- 23 December 2020
- 2 minute read
Gabba's new opportunity centre of attention
There is no debate about the most famous piece of grass in Queensland.
It's smack-bang in the middle of the Gabba. It's where Australia's Test cricketers have built a fortress – our Test team hasn't lost on that grass since 1988-89.
We won our first Sheffield Shield final there 25 years ago and that's still one of the great moments in Queensland's modern sporting history.
It's now hosted an AFL grand final to add to Olympic Games football and a rugby Test against the British and Irish Lions.
It's a ground for all seasons but particularly summer. When the Brisbane Heat walks on to the Gabba this week to play the Adelaide Strikers, I know we'll get a fair ground that gives everyone a chance to do their best.
And Heat fans will have a better fan experience in a ground that has received some handy renovations in recent times courtesy of the State Government.
But that doesn't mean that we can't continue to improve the venue.

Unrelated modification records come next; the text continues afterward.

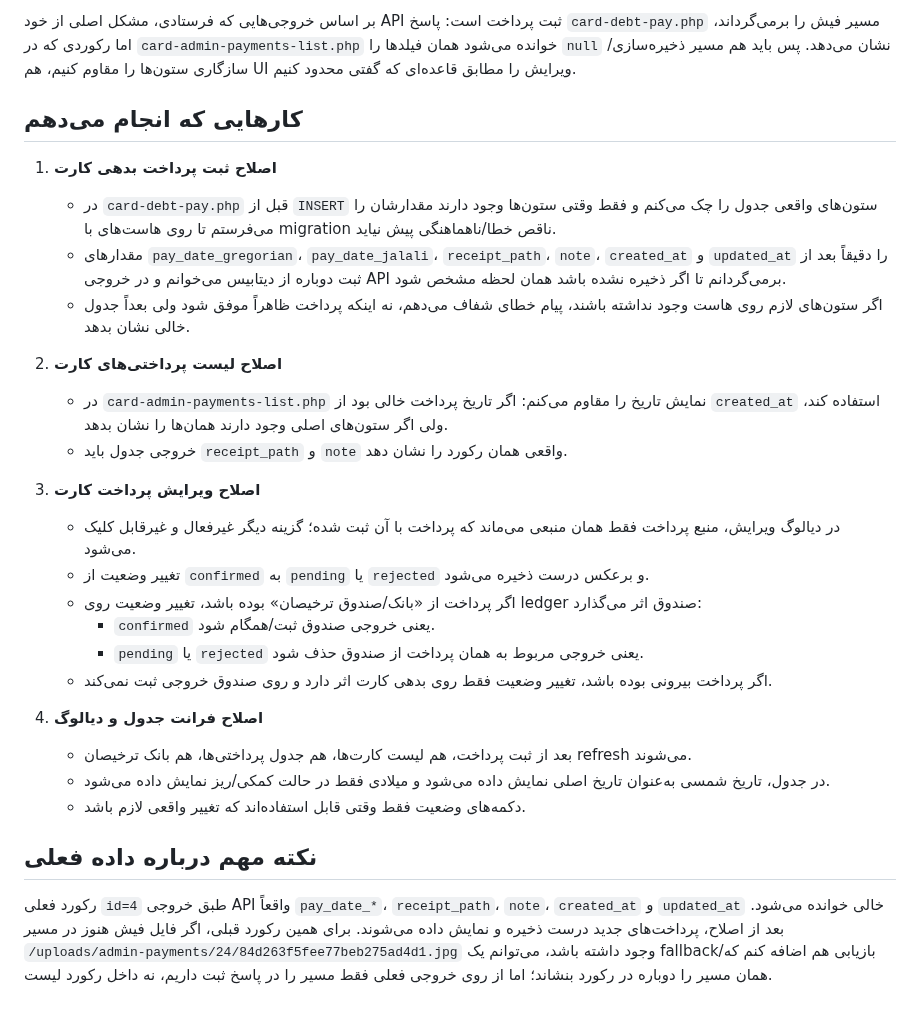
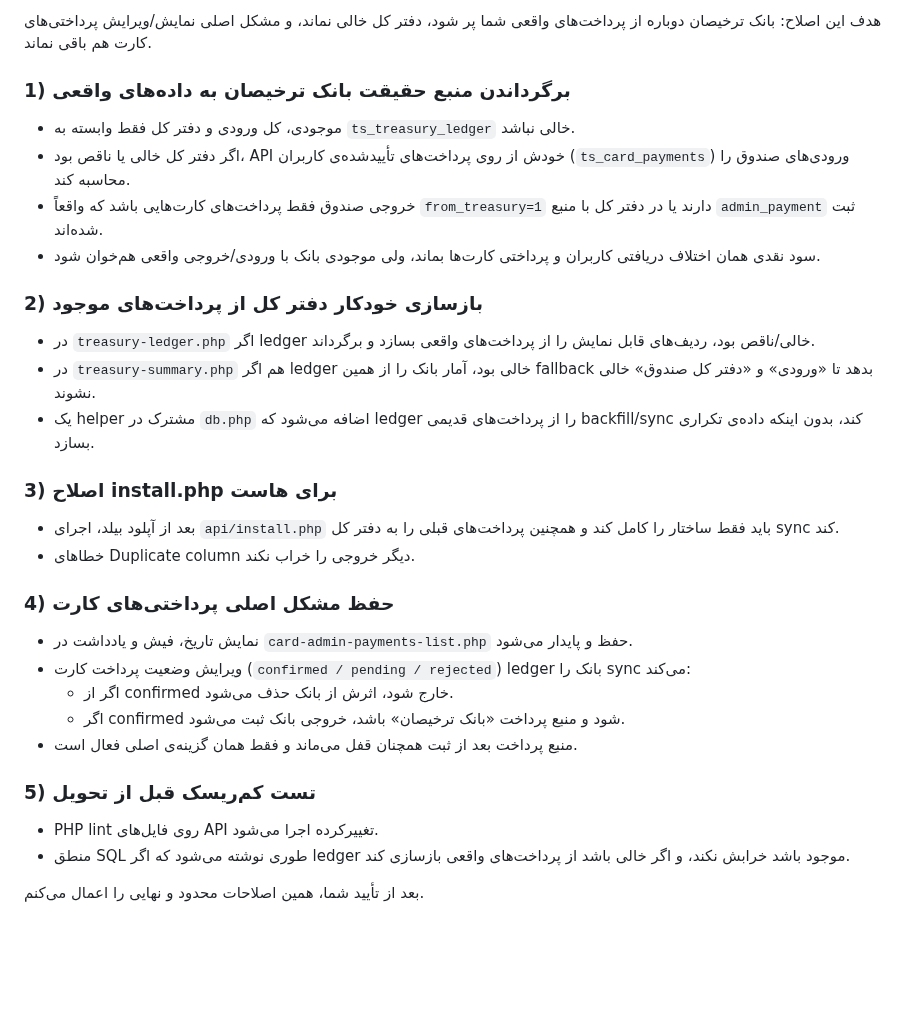
Before and after one commit to xematin/tarkhisun-08261d5b, a Markdown page: .lovable/plan.md, the part around the change. Rendered like a GitHub page; blank space fills up the shorter version.

Commit message:
Changes
Co-authored-by: xematin <112937601+xematin@users.noreply.github.com>

```diff
--- a/.lovable/plan.md
+++ b/.lovable/plan.md
@@ -1,28 +1,29 @@
-بر اساس خروجی‌هایی که فرستادی، مشکل اصلی از خود API ثبت پرداخت است: پاسخ `card-debt-pay.php` مسیر فیش را برمی‌گرداند، اما رکوردی که در `card-admin-payments-list.php` خوانده می‌شود همان فیلدها را `null` نشان می‌دهد. پس باید هم مسیر ذخیره‌سازی/سازگاری ستون‌ها را مقاوم کنیم، هم UI ویرایش را مطابق قاعده‌ای که گفتی محدود کنیم.
+هدف این اصلاح: بانک ترخیصان دوباره از پرداخت‌های واقعی شما پر شود، دفتر کل خالی نماند، و مشکل اصلی نمایش/ویرایش پرداختی‌های کارت هم باقی نماند.
 
-## کارهایی که انجام می‌دهم
+### 1) برگرداندن منبع حقیقت بانک ترخیصان به داده‌های واقعی
+- موجودی، کل ورودی و دفتر کل فقط وابسته به `ts_treasury_ledger` خالی نباشد.
+- اگر دفتر کل خالی یا ناقص بود، API خودش از روی پرداخت‌های تأییدشده‌ی کاربران (`ts_card_payments`) ورودی‌های صندوق را محاسبه کند.
+- خروجی صندوق فقط پرداخت‌های کارت‌هایی باشد که واقعاً `from_treasury=1` دارند یا در دفتر کل با منبع `admin_payment` ثبت شده‌اند.
+- سود نقدی همان اختلاف دریافتی کاربران و پرداختی کارت‌ها بماند، ولی موجودی بانک با ورودی/خروجی واقعی هم‌خوان شود.
 
-1. **اصلاح ثبت پرداخت بدهی کارت**
-   - در `card-debt-pay.php` قبل از `INSERT` ستون‌های واقعی جدول را چک می‌کنم و فقط وقتی ستون‌ها وجود دارند مقدارشان را می‌فرستم تا روی هاست‌های با migration ناقص خطا/ناهماهنگی پیش نیاید.
-   - مقدارهای `pay_date_gregorian`، `pay_date_jalali`، `receipt_path`، `note`، `created_at` و `updated_at` را دقیقاً بعد از ثبت دوباره از دیتابیس می‌خوانم و در خروجی API برمی‌گردانم تا اگر ذخیره نشده باشد همان لحظه مشخص شود.
-   - اگر ستون‌های لازم روی هاست وجود نداشته باشند، پیام خطای شفاف می‌دهم، نه اینکه پرداخت ظاهراً موفق شود ولی بعداً جدول خالی نشان بدهد.
+### 2) بازسازی خودکار دفتر کل از پرداخت‌های موجود
+- در `treasury-ledger.php` اگر ledger خالی/ناقص بود، ردیف‌های قابل نمایش را از پرداخت‌های واقعی بسازد و برگرداند.
+- در `treasury-summary.php` هم اگر ledger خالی بود، آمار بانک را از همین fallback بدهد تا «ورودی» و «دفتر کل صندوق» خالی نشوند.
+- یک helper مشترک در `db.php` اضافه می‌شود که ledger را از پرداخت‌های قدیمی backfill/sync کند، بدون اینکه داده‌ی تکراری بسازد.
 
-2. **اصلاح لیست پرداختی‌های کارت**
-   - در `card-admin-payments-list.php` نمایش تاریخ را مقاوم می‌کنم: اگر تاریخ پرداخت خالی بود از `created_at` استفاده کند، ولی اگر ستون‌های اصلی وجود دارند همان‌ها را نشان بدهد.
-   - خروجی جدول باید `receipt_path` و `note` واقعی همان رکورد را نشان دهد.
+### 3) اصلاح install.php برای هاست
+- بعد از آپلود بیلد، اجرای `api/install.php` باید فقط ساختار را کامل کند و همچنین پرداخت‌های قبلی را به دفتر کل sync کند.
+- خطاهای Duplicate column دیگر خروجی را خراب نکند.
 
-3. **اصلاح ویرایش پرداخت کارت**
-   - در دیالوگ ویرایش، منبع پرداخت فقط همان منبعی می‌ماند که پرداخت با آن ثبت شده؛ گزینه دیگر غیرفعال و غیرقابل کلیک می‌شود.
-   - تغییر وضعیت از `confirmed` به `pending` یا `rejected` و برعکس درست ذخیره می‌شود.
-   - اگر پرداخت از «بانک/صندوق ترخیصان» بوده باشد، تغییر وضعیت روی ledger صندوق اثر می‌گذارد:
-     - `confirmed` یعنی خروجی صندوق ثبت/همگام شود.
-     - `pending` یا `rejected` یعنی خروجی مربوط به همان پرداخت از صندوق حذف شود.
-   - اگر پرداخت بیرونی بوده باشد، تغییر وضعیت فقط روی بدهی کارت اثر دارد و روی صندوق خروجی ثبت نمی‌کند.
+### 4) حفظ مشکل اصلی پرداختی‌های کارت
+- نمایش تاریخ، فیش و یادداشت در `card-admin-payments-list.php` حفظ و پایدار می‌شود.
+- ویرایش وضعیت پرداخت کارت (`confirmed / pending / rejected`) ledger بانک را sync می‌کند:
+  - اگر از confirmed خارج شود، اثرش از بانک حذف می‌شود.
+  - اگر confirmed شود و منبع پرداخت «بانک ترخیصان» باشد، خروجی بانک ثبت می‌شود.
+- منبع پرداخت بعد از ثبت همچنان قفل می‌ماند و فقط همان گزینه‌ی اصلی فعال است.
 
-4. **اصلاح فرانت جدول و دیالوگ**
-   - بعد از ثبت پرداخت، هم لیست کارت‌ها، هم جدول پرداختی‌ها، هم بانک ترخیصان refresh می‌شوند.
-   - در جدول، تاریخ شمسی به‌عنوان تاریخ اصلی نمایش داده می‌شود و میلادی فقط در حالت کمکی/ریز نمایش داده می‌شود.
-   - دکمه‌های وضعیت فقط وقتی قابل استفاده‌اند که تغییر واقعی لازم باشد.
+### 5) تست کم‌ریسک قبل از تحویل
+- PHP lint روی فایل‌های API تغییرکرده اجرا می‌شود.
+- منطق SQL طوری نوشته می‌شود که اگر ledger موجود باشد خرابش نکند، و اگر خالی باشد از پرداخت‌های واقعی بازسازی کند.
 
-## نکته مهم درباره داده فعلی
-رکورد فعلی `id=4` طبق خروجی API واقعاً `pay_date_*`، `receipt_path`، `note`، `created_at` و `updated_at` خالی خوانده می‌شود. بعد از اصلاح، پرداخت‌های جدید درست ذخیره و نمایش داده می‌شوند. برای همین رکورد قبلی، اگر فایل فیش هنوز در مسیر `/uploads/admin-payments/24/84d263f5fee77beb275ad4d1.jpg` وجود داشته باشد، می‌توانم یک fallback/بازیابی هم اضافه کنم که همان مسیر را دوباره در رکورد بنشاند؛ اما از روی خروجی فعلی فقط مسیر را در پاسخ ثبت داریم، نه داخل رکورد لیست.
+بعد از تأیید شما، همین اصلاحات محدود و نهایی را اعمال می‌کنم.
```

I know that the Australian players love coming here because the Gabba wicket block is so good, but I also want them to come here because the overall facility is outstanding.

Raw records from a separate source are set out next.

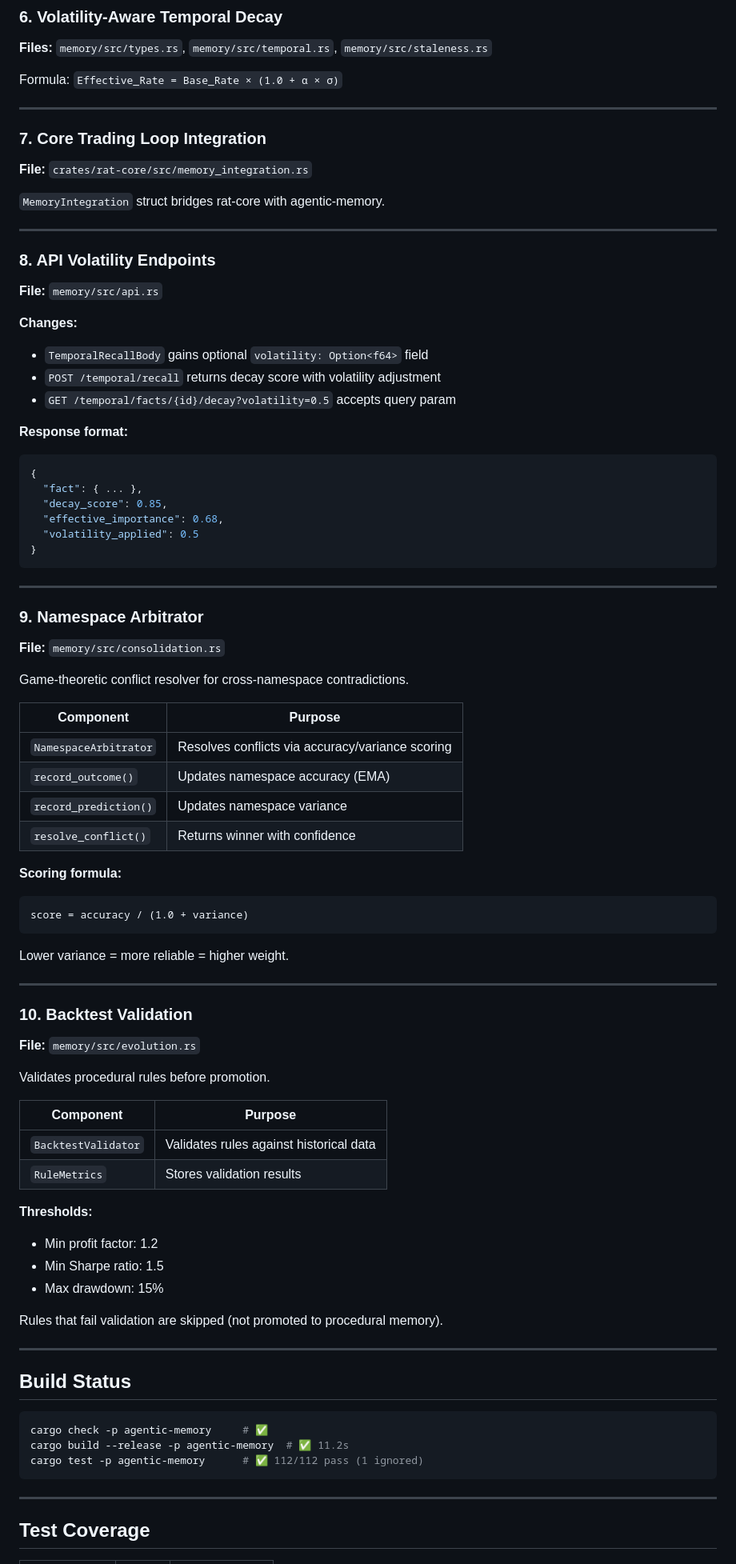
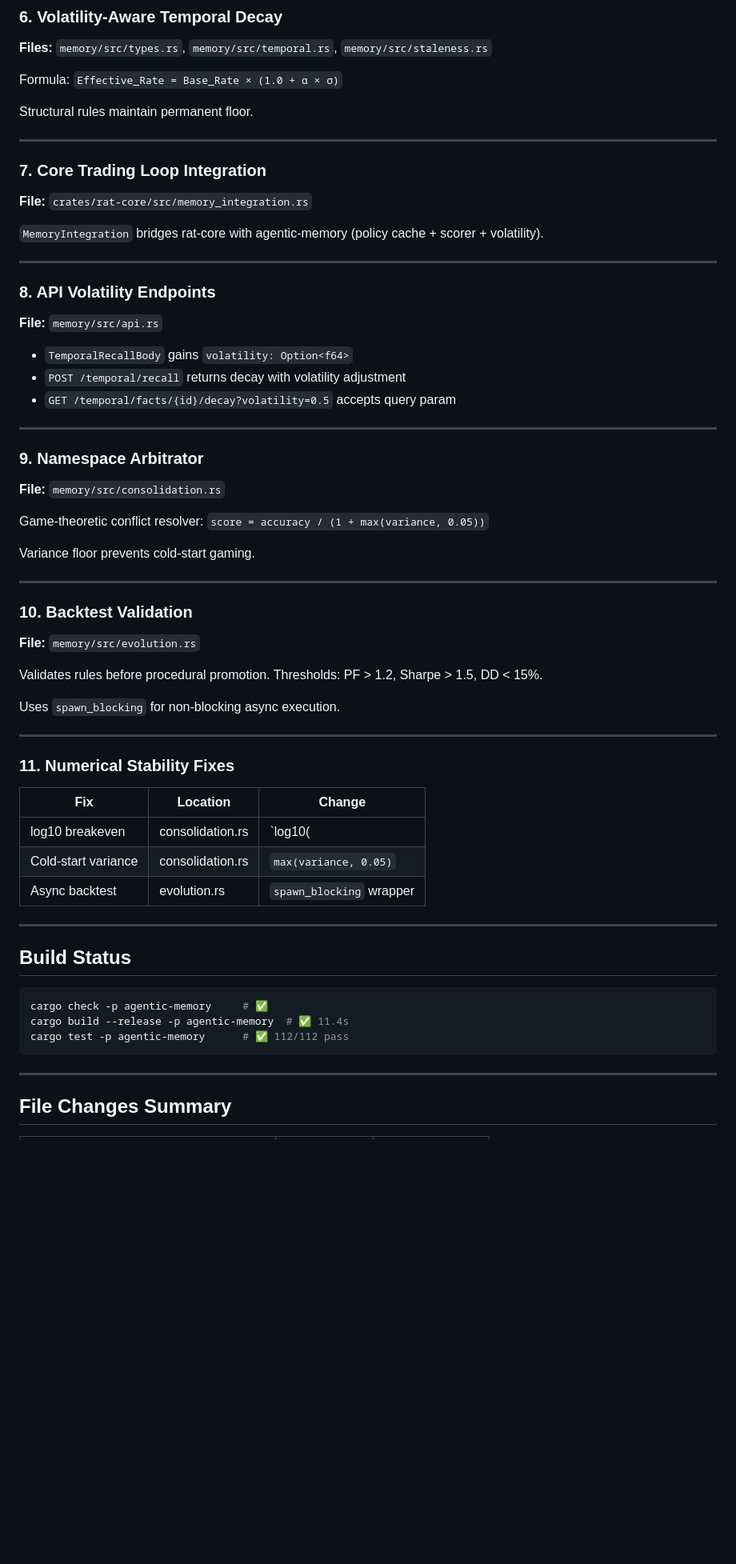
Before and after one commit to craaraju-ctrl/Cotrader, a Markdown page: UPGRADES.md, the part around one of its changes. Shown at 80% size. Rendered like a GitHub page; blank space fills up the shorter version.

Commit message:
docs: rewrite UPGRADES.md with all 11 implemented features + fixes

````diff
--- a/UPGRADES.md
+++ b/UPGRADES.md
@@ -54,13 +56,15 @@ AVX2 intrinsics with scalar fallback. 10-30x faster on x86_64.
 
 Formula: `Effective_Rate = Base_Rate × (1.0 + α × σ)`
 
+Structural rules maintain permanent floor.
+
 ---
 
 ### 7. Core Trading Loop Integration
 
 **File:** `crates/rat-core/src/memory_integration.rs`
 
-`MemoryIntegration` struct bridges rat-core with agentic-memory.
+`MemoryIntegration` bridges rat-core with agentic-memory (policy cache + scorer + volatility).
 
 ---
 
@@ -68,20 +72,9 @@ Formula: `Effective_Rate = Base_Rate × (1.0 + α × σ)`
 
 **File:** `memory/src/api.rs`
 
-**Changes:**
-- `TemporalRecallBody` gains optional `volatility: Option<f64>` field
-- `POST /temporal/recall` returns decay score with volatility adjustment
+- `TemporalRecallBody` gains `volatility: Option<f64>`
+- `POST /temporal/recall` returns decay with volatility adjustment
 - `GET /temporal/facts/{id}/decay?volatility=0.5` accepts query param
-
-**Response format:**
-```json
-{
-  "fact": { ... },
-  "decay_score": 0.85,
-  "effective_importance": 0.68,
-  "volatility_applied": 0.5
-}
-```
 
 ---
 
@@ -89,21 +82,9 @@ Formula: `Effective_Rate = Base_Rate × (1.0 + α × σ)`
 
 **File:** `memory/src/consolidation.rs`
 
-Game-theoretic conflict resolver for cross-namespace contradictions.
+Game-theoretic conflict resolver: `score = accuracy / (1 + max(variance, 0.05))`
 
-| Component | Purpose |
-|-----------|---------|
-| `NamespaceArbitrator` | Resolves conflicts via accuracy/variance scoring |
-| `record_outcome()` | Updates namespace accuracy (EMA) |
-| `record_prediction()` | Updates namespace variance |
-| `resolve_conflict()` | Returns winner with confidence |
-
-**Scoring formula:**
-```
-score = accuracy / (1.0 + variance)
-```
-
-Lower variance = more reliable = higher weight.
+Variance floor prevents cold-start gaming.
 
 ---
 
@@ -111,19 +92,19 @@ Lower variance = more reliable = higher weight.
 
 **File:** `memory/src/evolution.rs`
 
-Validates procedural rules before promotion.
+Validates rules before procedural promotion. Thresholds: PF > 1.2, Sharpe > 1.5, DD < 15%.
 
-| Component | Purpose |
-|-----------|---------|
-| `BacktestValidator` | Validates rules against historical data |
-| `RuleMetrics` | Stores validation results |
+Uses `spawn_blocking` for non-blocking async execution.
 
-**Thresholds:**
-- Min profit factor: 1.2
-- Min Sharpe ratio: 1.5
-- Max drawdown: 15%
+---
 
-Rules that fail validation are skipped (not promoted to procedural memory).
+### 11. Numerical Stability Fixes
+
+| Fix | Location | Change |
+|-----|----------|--------|
+| log10 breakeven | consolidation.rs | `log10(|delta| + 1.0)` |
+| Cold-start variance | consolidation.rs | `max(variance, 0.05)` |
+| Async backtest | evolution.rs | `spawn_blocking` wrapper |
 
 ---
 
@@ -131,11 +112,11 @@ Rules that fail validation are skipped (not promoted to procedural memory).
 
 ```bash
 cargo check -p agentic-memory     # ✅
-cargo build --release -p agentic-memory  # ✅ 11.2s
-cargo test -p agentic-memory      # ✅ 112/112 pass (1 ignored)
+cargo build --release -p agentic-memory  # ✅ 11.4s
+cargo test -p agentic-memory      # ✅ 112/112 pass
 ```
 
 ---
 
-## Test Coverage
+## File Changes Summary
 
````
Also changed, not shown: other parts of UPGRADES.md (+22 -21 lines).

The Gabba has been overtaken by some of the modern developments at other grounds around the country including Optus Stadium in Perth and the remodelled Adelaide Oval.
Adelaide provides spaces where crowds can stay long after the game to socialise – it brings a festival feel as the ground becomes the centre of the city.
The Gabba also becomes the business and social centre of the city for parts of the summer when the corporate boxes are packed with Queensland's movers and shakers.
The pool deck has been a great addition to the Gabba in recent years but more can be done.
The Gabba isn't easy to get to and from – a capacity crowd spilling on to narrow footpaths at the end of play isn't ideal.
But I'm glad that help is on the way.
Cross River Rail will revolutionise the Gabba travel experience by ensuring thousands of spectators can come and go very quickly.
A planned walkway from the new station to the ground can help to bring a more festival feel to a venue where the fun doesn't have to end the moment play stops.
By then, Brisbane should be a transformed city as we welcome some major infrastructure developments by 2025.
I'm excited about that future – certainly a lot more excited about that than I was by the sight of the Gabba wicket when I played my first game for Queensland there a decade ago.
The pitch was so green I expected a branch to spring out of it at any minute.
But I came to love that Gabba wicket as much as I love this city in which I've grown up.
I played my first one-day international for Australia at the Gabba. I batted across a full day in a Sheffield Shield match against Victoria.
I remember fondly hitting the ball over the roof of the grandstand one night for the Heat. That felt good.
But I've enjoyed just as much some of my days as a spectator at the ground watching the Lions or watching cricket.
They've been memorable days.
I know there are more of those to come if we can give the Gabba the love that it deserves. It's an iconic ground that has a long future ahead of it.